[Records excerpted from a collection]
○ ○ ○ ○ ○ ○ ○
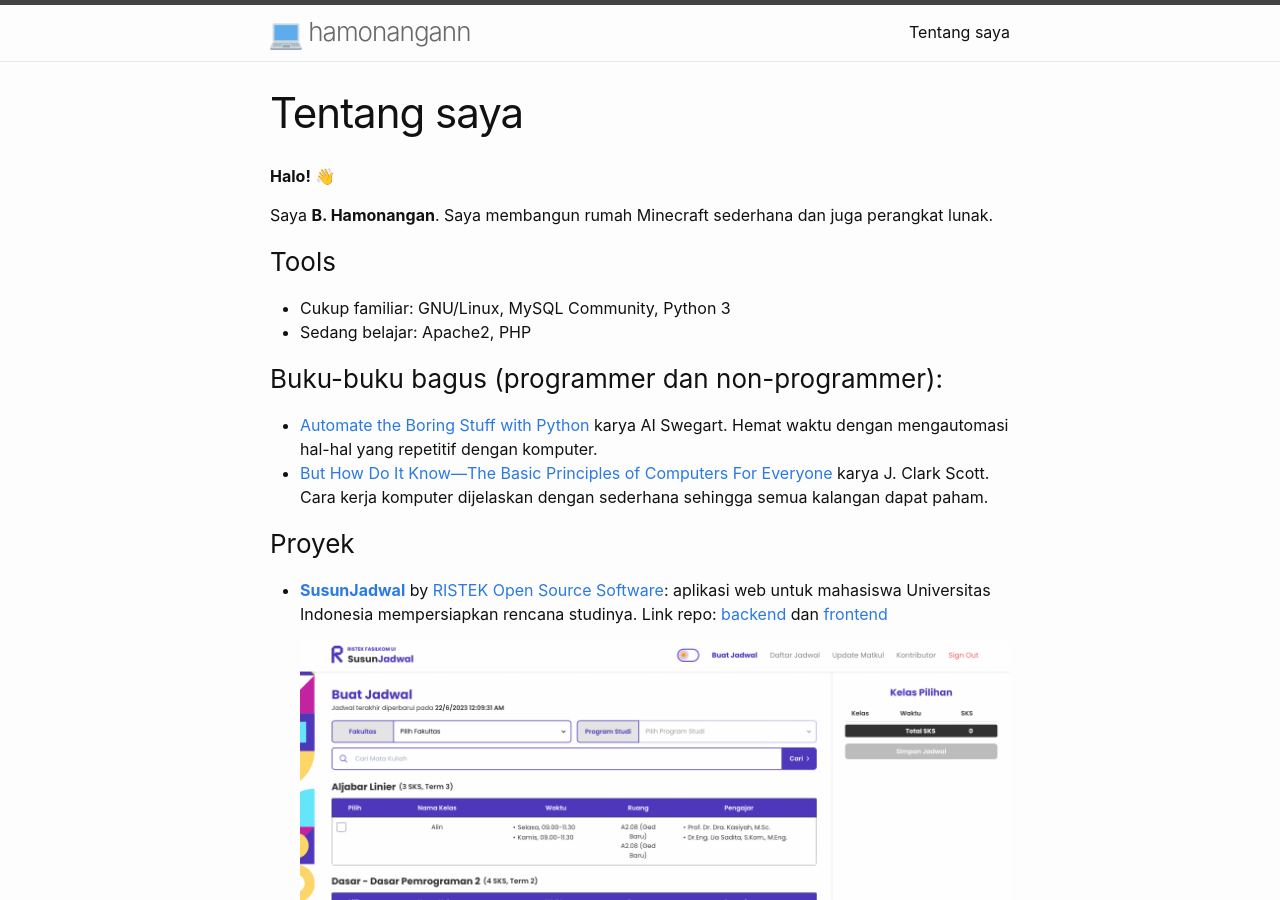
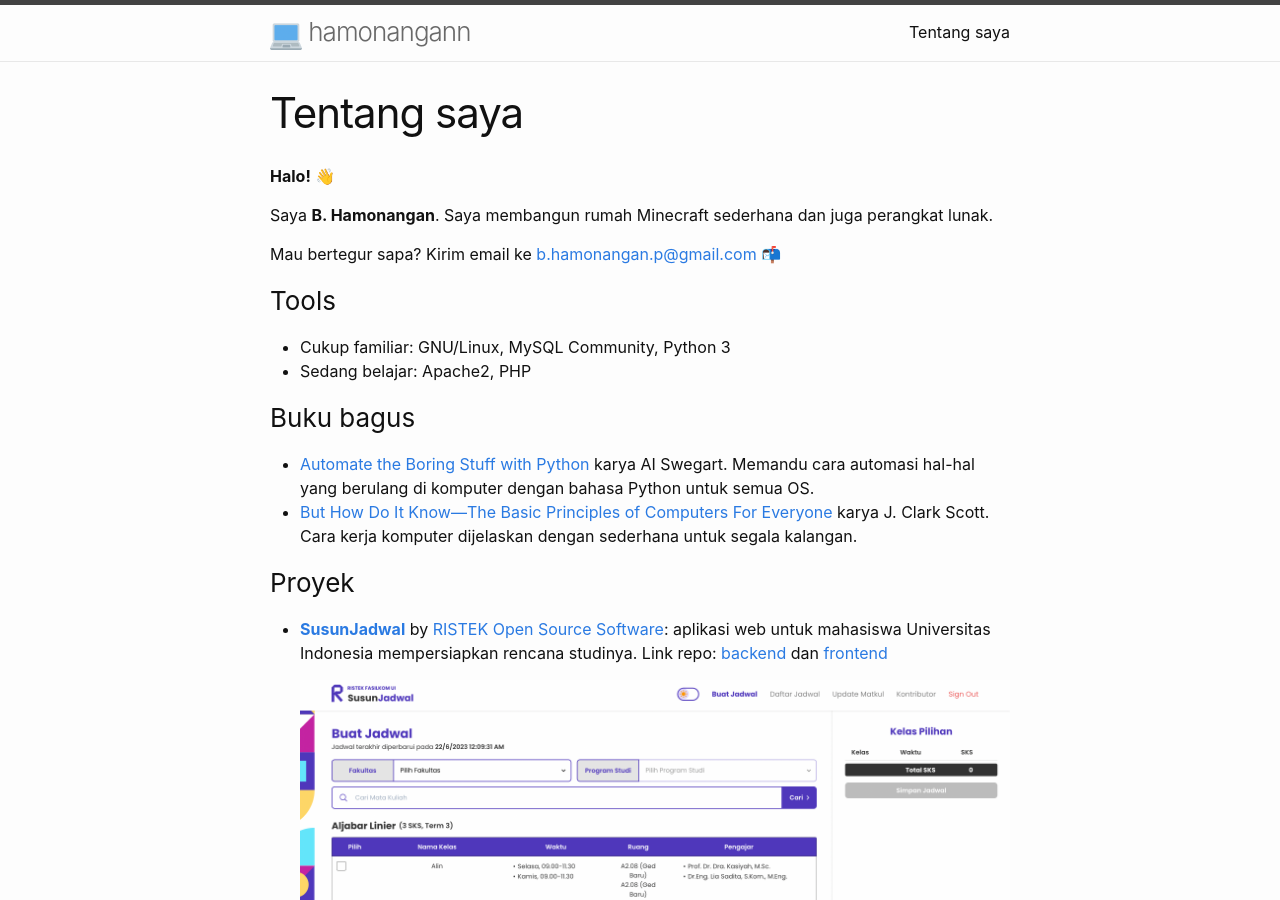
Before and after one commit to hamonangann/hamonangann.github.io, a Jekyll site: the page built from about.markdown, in a window 1280 px wide and 900 px high. Built offline with Jekyll 4.4.1, drawn with Linux system fonts in a browser that asks for light colours; some of the changed text lies outside the part shown.

Commit message:
alter about

```diff
--- a/about.markdown
+++ b/about.markdown
@@ -7,15 +7,17 @@ permalink: /halo/
 
 Saya **B. Hamonangan**. Saya membangun rumah Minecraft sederhana dan juga perangkat lunak.
 
+Mau bertegur sapa? Kirim email ke [b.hamonangan.p@gmail.com](mailto:b.hamonangan.p@gmail.com) 📬
+
 ### Tools
 
 - Cukup familiar: GNU/Linux, MySQL Community, Python 3
 - Sedang belajar: Apache2, PHP
 
-### Buku-buku bagus (programmer dan non-programmer):
+### Buku bagus
 
-- [Automate the Boring Stuff with Python](https://automatetheboringstuff.com/) karya AI Swegart. Hemat waktu dengan mengautomasi hal-hal yang repetitif dengan komputer.
-- [But How Do It Know—The Basic Principles of Computers For Everyone](https://openlibrary.org/books/OL26675175M/But_How_Do_It_Know) karya J. Clark Scott. Cara kerja komputer dijelaskan dengan sederhana sehingga semua kalangan dapat paham.
+- [Automate the Boring Stuff with Python](https://automatetheboringstuff.com/) karya AI Swegart. Memandu cara automasi hal-hal yang berulang di komputer dengan bahasa Python untuk semua OS.
+- [But How Do It Know—The Basic Principles of Computers For Everyone](https://openlibrary.org/books/OL26675175M/But_How_Do_It_Know) karya J. Clark Scott. Cara kerja komputer dijelaskan dengan sederhana untuk segala kalangan.
 
 ### Proyek
 
```
Also changed, not shown: other parts of about.markdown (+0 -4 lines).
○ ○ ○ ○ ○ ○ ○
• WORK INSTRUCTIONS
Skip the images and set down the rest of the data unchanged.

• WRITTEN RESPONSE
Before and after one commit to hamonangann/hamonangann.github.io, a Jekyll site: the page built from about.markdown, in a window 1280 px wide and 900 px high. Built offline with Jekyll 4.4.1, drawn with Linux system fonts in a browser that asks for light colours; some of the changed text lies outside the part shown.

Commit message:
alter about

```diff
--- a/about.markdown
+++ b/about.markdown
@@ -7,15 +7,17 @@ permalink: /halo/
 
 Saya **B. Hamonangan**. Saya membangun rumah Minecraft sederhana dan juga perangkat lunak.
 
+Mau bertegur sapa? Kirim email ke [b.hamonangan.p@gmail.com](mailto:b.hamonangan.p@gmail.com) 📬
+
 ### Tools
 
 - Cukup familiar: GNU/Linux, MySQL Community, Python 3
 - Sedang belajar: Apache2, PHP
 
-### Buku-buku bagus (programmer dan non-programmer):
+### Buku bagus
 
-- [Automate the Boring Stuff with Python](https://automatetheboringstuff.com/) karya AI Swegart. Hemat waktu dengan mengautomasi hal-hal yang repetitif dengan komputer.
-- [But How Do It Know—The Basic Principles of Computers For Everyone](https://openlibrary.org/books/OL26675175M/But_How_Do_It_Know) karya J. Clark Scott. Cara kerja komputer dijelaskan dengan sederhana sehingga semua kalangan dapat paham.
+- [Automate the Boring Stuff with Python](https://automatetheboringstuff.com/) karya AI Swegart. Memandu cara automasi hal-hal yang berulang di komputer dengan bahasa Python untuk semua OS.
+- [But How Do It Know—The Basic Principles of Computers For Everyone](https://openlibrary.org/books/OL26675175M/But_How_Do_It_Know) karya J. Clark Scott. Cara kerja komputer dijelaskan dengan sederhana untuk segala kalangan.
 
 ### Proyek
 
```
Also changed, not shown: other parts of about.markdown (+0 -4 lines).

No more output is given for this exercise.